Rhubarb prefer loose, sandy, well-drained soil with a pH between 6.0 and 6.8, although most rhubarb growers will tell you that these plants are pretty flexible in the pH department. Not sure what your soil pH is? The best thing you can do for anything you plan to plant in your garden is to test your soil. You can do this yourself or contact your local extension center for guidelines on how to sample your soil and send it in for analysis. This is one step that many gardeners skip and regret later. So, don’t guess—get your soil tested! You—and your garden—will be glad you did.
A Brief History of Rhubarb
Rhubarb’s roots go back as far as 5,000 years to Asia, where it was originally grown for its medicinal benefits of treating intestinal issues. Rhubarb root was used to treat constipation and inflammation.
The ancient Romans brought in rhubarb from parts unknown, beyond the river known as Rha—and that’s what the Romans first called it. The civilized Romans were acquiring rhubarb from people they considered barbarians, and so the plant became known as Rha barbarum, and later just rhabarbarum. And that’s how we got the name rhubarb.
The ancient Greeks knew about rhubarb’s power as a laxative, and wrote about it extensively. But much of what they wrote was destroyed by the invading Romans. Luckily, Arabic scholars had visited Athens before the Romans got there. Some manuscripts made their way back to Damascus and Baghdad, and their translations contributed to Arabic medicine between the ninth and 14th centuries.
From about 1600 to 1800, Russia held a monopoly on rhubarb. It was illegal to export rhubarb seeds, so Russia could control the rhubarb market. Russia had complete control on the dried rhubarb root market; Catherine the Great used proceeds from the sale of rhubarb root to fund her military campaigns in Finland, Poland, Ukraine, and Crimea. At one point, rhubarb seeds were worth more than their weight in gold!
James Mounsey had an adventurous life that took him from Edinburgh to London to St. Petersburg to France and eventually to Moscow. He was by this time a doctor, and the Russian Empress Elizabeth appointed him as First Royal Physician. She died, and when Peter III came to power, he kept Mounsey on—and even promoted him to the highest level in medical service in the Russian kingdom. Peter III did not reign for long; when he died in 1762, Catherine II, aka Catherine the Great, came to power.
Mounsey knew that when Russian rulers died, their close associates ran the risk of exile to Siberia. So Mounsey appealed to Catherine II to let him return to Scotland under the pretense of “ill health.” What Catherine didn’t know is that when Mounsey left, he smuggled out several pounds of rhubarb seeds with him. Gardeners in the UK can thank Mounsey and his daring escapade for the rhubarb that flourishes in home gardens there.
It would be the 1800s before rhubarb was commonly cultivated as a food in western Europe; Victoria rhubarb is named in honor of Queen Victoria, who ascended the English throne in 1837. We can thank Benjamin Franklin for introducing rhubarb to America as early as the 1770s, when he sent some rhubarb seeds to a friend in Philadelphia.

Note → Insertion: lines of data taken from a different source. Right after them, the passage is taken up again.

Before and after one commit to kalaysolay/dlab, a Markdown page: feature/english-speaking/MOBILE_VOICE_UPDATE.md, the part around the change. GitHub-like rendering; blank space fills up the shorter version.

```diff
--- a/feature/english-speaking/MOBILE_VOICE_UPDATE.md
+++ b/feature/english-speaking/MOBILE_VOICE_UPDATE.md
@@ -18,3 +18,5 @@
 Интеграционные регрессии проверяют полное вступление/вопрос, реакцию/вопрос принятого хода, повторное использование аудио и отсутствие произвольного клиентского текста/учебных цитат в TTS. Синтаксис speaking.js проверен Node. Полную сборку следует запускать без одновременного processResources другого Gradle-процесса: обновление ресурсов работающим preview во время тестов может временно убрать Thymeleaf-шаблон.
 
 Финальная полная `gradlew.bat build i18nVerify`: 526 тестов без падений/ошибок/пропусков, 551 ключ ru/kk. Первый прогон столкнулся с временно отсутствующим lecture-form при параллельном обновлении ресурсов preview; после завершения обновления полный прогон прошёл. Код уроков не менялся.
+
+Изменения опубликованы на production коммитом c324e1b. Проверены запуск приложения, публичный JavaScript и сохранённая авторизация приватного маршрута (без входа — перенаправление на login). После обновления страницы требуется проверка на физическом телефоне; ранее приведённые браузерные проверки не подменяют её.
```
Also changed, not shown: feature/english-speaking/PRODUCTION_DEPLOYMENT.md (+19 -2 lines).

And while rhubarb is technically a vegetable, in the 1940s American rhubarb growers successfully lobbied to have it classified as a fruit, which let them market it for higher profit.
In the world of theater and film, one time-tested way to create the overall sound of a crowd talking is to have people say rhubarb, watermelon, or soda water bottle over and over or in sequence, but all at different rates. The result is an active background noise that gives the impression of conversation. Try it at your next family gathering and see what it sounds like.
Did you know about the history of rhubarb? Are you excited to try growing it? Let us know what you think.